1. Was the FECA the exclusive remedy of the libelants?
2. If it was not, was the receipt and acceptance of compensation an election of remedies on the part of libelants thus estopping them from maintaining tort actions against the United States?
Exclusiveness of Remedy.
A study of the statutory system for compensating injured federal employees, as well as of the various statutes whereby the United States has consented to be sued for tort liability, and applicable decisions, is persuasive that, until the FECA was amended in 1949, it did not provide an exclusive remedy and did not prevent suits by employees of the United States under the Public Vessels Act.
Since the first federal employees compensation statute was adopted in 1908 up to the amendment of October 14, 1949, there has never been a provision in any of the compensation statutes or their amendments, either in form or effect, making the benefits thereof the exclusive remedy of federal employees. Footnoted is a chronological list of the statutes and their scope.
It is equally true that in none of the statutes by which the United States has waived its sovereign immunity and consented to be
From a review of court decisions, it can be categorically stated that no federal court decision, other than the case of Posey v. Tenn.

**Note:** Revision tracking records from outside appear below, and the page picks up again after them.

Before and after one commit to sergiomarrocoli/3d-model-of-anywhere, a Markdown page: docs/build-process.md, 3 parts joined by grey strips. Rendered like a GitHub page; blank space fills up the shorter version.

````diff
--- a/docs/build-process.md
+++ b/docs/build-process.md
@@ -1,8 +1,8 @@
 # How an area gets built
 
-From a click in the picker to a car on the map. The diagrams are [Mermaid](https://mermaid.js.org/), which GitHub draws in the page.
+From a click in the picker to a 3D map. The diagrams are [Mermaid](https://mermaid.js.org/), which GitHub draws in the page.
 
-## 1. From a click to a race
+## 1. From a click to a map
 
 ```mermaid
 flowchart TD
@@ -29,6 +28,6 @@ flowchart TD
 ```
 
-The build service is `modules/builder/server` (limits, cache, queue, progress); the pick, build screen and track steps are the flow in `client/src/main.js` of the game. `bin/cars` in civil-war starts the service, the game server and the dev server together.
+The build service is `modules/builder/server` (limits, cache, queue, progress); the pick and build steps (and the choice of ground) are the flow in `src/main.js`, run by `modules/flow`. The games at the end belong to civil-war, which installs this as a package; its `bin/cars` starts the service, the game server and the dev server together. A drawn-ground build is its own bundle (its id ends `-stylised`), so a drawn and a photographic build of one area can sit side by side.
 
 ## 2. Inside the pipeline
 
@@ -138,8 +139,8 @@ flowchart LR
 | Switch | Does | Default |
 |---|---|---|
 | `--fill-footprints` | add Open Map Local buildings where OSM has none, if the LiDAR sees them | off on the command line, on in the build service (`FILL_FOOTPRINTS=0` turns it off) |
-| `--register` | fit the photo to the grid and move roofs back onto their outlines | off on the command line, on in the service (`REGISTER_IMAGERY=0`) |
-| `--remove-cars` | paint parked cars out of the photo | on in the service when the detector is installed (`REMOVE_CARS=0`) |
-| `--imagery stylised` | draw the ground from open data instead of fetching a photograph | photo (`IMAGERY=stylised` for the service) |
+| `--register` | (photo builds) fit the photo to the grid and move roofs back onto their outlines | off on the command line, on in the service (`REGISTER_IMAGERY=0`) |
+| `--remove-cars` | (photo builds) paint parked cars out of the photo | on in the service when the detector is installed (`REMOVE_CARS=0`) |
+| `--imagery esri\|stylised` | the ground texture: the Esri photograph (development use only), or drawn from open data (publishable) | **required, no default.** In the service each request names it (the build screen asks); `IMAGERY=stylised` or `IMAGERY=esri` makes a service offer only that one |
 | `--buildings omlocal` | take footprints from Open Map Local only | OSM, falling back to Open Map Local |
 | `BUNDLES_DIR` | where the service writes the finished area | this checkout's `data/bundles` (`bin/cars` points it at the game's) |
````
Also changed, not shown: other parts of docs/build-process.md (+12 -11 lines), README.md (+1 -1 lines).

Valley Authority, 5 Cir., 1937, 93 F.2d 726,
Indeed numerous suits by seamen injured on government merchant vessels have been allowed to proceed against the United States and the United States Shipping Board Fleet Corporation without any discussion of the effect of the FECA.
It is true that there are three cases in the Second Circuit denying naval personnel the right to sue under the Public Vessels Act.
It has been argued by the Government that Section 9 of the Public Vessels Act, 46 U.S.C.A. § 789,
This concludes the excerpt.